(Change detection data)
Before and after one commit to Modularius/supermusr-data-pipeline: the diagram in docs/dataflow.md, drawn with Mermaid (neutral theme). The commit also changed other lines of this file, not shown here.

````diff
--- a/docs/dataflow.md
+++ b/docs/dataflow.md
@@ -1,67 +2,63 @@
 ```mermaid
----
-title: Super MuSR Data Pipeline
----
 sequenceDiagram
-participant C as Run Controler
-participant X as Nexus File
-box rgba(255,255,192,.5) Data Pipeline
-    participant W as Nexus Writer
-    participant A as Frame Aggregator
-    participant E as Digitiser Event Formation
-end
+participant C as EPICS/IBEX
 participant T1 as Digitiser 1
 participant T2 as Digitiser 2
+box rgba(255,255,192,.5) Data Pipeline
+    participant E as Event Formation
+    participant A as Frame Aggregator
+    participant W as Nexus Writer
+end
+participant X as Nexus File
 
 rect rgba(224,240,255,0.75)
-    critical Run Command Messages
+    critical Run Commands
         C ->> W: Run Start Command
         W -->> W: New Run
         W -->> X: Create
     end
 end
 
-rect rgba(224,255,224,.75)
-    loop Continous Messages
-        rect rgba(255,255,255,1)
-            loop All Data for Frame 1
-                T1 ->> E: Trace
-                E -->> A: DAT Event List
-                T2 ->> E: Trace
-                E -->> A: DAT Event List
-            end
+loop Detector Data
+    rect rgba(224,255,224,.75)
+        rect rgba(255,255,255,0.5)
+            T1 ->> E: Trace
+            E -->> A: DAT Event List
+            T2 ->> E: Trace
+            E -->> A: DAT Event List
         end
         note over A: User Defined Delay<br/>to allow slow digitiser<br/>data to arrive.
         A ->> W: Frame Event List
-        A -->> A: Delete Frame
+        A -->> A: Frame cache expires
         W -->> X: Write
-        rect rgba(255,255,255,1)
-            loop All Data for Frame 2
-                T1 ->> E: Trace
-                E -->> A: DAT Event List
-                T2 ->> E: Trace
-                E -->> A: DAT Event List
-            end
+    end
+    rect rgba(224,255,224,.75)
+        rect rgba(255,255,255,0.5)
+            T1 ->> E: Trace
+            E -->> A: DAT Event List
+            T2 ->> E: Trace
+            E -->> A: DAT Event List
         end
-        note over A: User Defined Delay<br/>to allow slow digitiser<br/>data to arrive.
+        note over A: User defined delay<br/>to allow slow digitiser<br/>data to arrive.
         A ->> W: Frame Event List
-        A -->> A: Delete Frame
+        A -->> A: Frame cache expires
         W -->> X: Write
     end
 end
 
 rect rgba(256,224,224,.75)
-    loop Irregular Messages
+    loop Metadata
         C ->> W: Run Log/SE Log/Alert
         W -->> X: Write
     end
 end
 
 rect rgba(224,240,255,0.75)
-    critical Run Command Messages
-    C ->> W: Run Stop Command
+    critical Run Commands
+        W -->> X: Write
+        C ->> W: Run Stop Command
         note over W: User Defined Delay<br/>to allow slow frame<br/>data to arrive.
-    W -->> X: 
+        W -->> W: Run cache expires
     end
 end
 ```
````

◆ **TASK ITEM**
Extract all the entries word for word.

◆ **RESPONSE BELOW**
Before and after one commit to Modularius/supermusr-data-pipeline: the diagram in docs/dataflow.md, drawn with Mermaid (neutral theme). The commit also changed other lines of this file, not shown here.

````diff
--- a/docs/dataflow.md
+++ b/docs/dataflow.md
@@ -1,67 +2,63 @@
 ```mermaid
----
-title: Super MuSR Data Pipeline
----
 sequenceDiagram
-participant C as Run Controler
-participant X as Nexus File
-box rgba(255,255,192,.5) Data Pipeline
-    participant W as Nexus Writer
-    participant A as Frame Aggregator
-    participant E as Digitiser Event Formation
-end
+participant C as EPICS/IBEX
 participant T1 as Digitiser 1
 participant T2 as Digitiser 2
+box rgba(255,255,192,.5) Data Pipeline
+    participant E as Event Formation
+    participant A as Frame Aggregator
+    participant W as Nexus Writer
+end
+participant X as Nexus File
 
 rect rgba(224,240,255,0.75)
-    critical Run Command Messages
+    critical Run Commands
         C ->> W: Run Start Command
         W -->> W: New Run
         W -->> X: Create
     end
 end
 
-rect rgba(224,255,224,.75)
-    loop Continous Messages
-        rect rgba(255,255,255,1)
-            loop All Data for Frame 1
-                T1 ->> E: Trace
-                E -->> A: DAT Event List
-                T2 ->> E: Trace
-                E -->> A: DAT Event List
-            end
+loop Detector Data
+    rect rgba(224,255,224,.75)
+        rect rgba(255,255,255,0.5)
+            T1 ->> E: Trace
+            E -->> A: DAT Event List
+            T2 ->> E: Trace
+            E -->> A: DAT Event List
         end
         note over A: User Defined Delay<br/>to allow slow digitiser<br/>data to arrive.
         A ->> W: Frame Event List
-        A -->> A: Delete Frame
+        A -->> A: Frame cache expires
         W -->> X: Write
-        rect rgba(255,255,255,1)
-            loop All Data for Frame 2
-                T1 ->> E: Trace
-                E -->> A: DAT Event List
-                T2 ->> E: Trace
-                E -->> A: DAT Event List
-            end
+    end
+    rect rgba(224,255,224,.75)
+        rect rgba(255,255,255,0.5)
+            T1 ->> E: Trace
+            E -->> A: DAT Event List
+            T2 ->> E: Trace
+            E -->> A: DAT Event List
         end
-        note over A: User Defined Delay<br/>to allow slow digitiser<br/>data to arrive.
+        note over A: User defined delay<br/>to allow slow digitiser<br/>data to arrive.
         A ->> W: Frame Event List
-        A -->> A: Delete Frame
+        A -->> A: Frame cache expires
         W -->> X: Write
     end
 end
 
 rect rgba(256,224,224,.75)
-    loop Irregular Messages
+    loop Metadata
         C ->> W: Run Log/SE Log/Alert
         W -->> X: Write
     end
 end
 
 rect rgba(224,240,255,0.75)
-    critical Run Command Messages
-    C ->> W: Run Stop Command
+    critical Run Commands
+        W -->> X: Write
+        C ->> W: Run Stop Command
         note over W: User Defined Delay<br/>to allow slow frame<br/>data to arrive.
-    W -->> X: 
+        W -->> W: Run cache expires
     end
 end
 ```
````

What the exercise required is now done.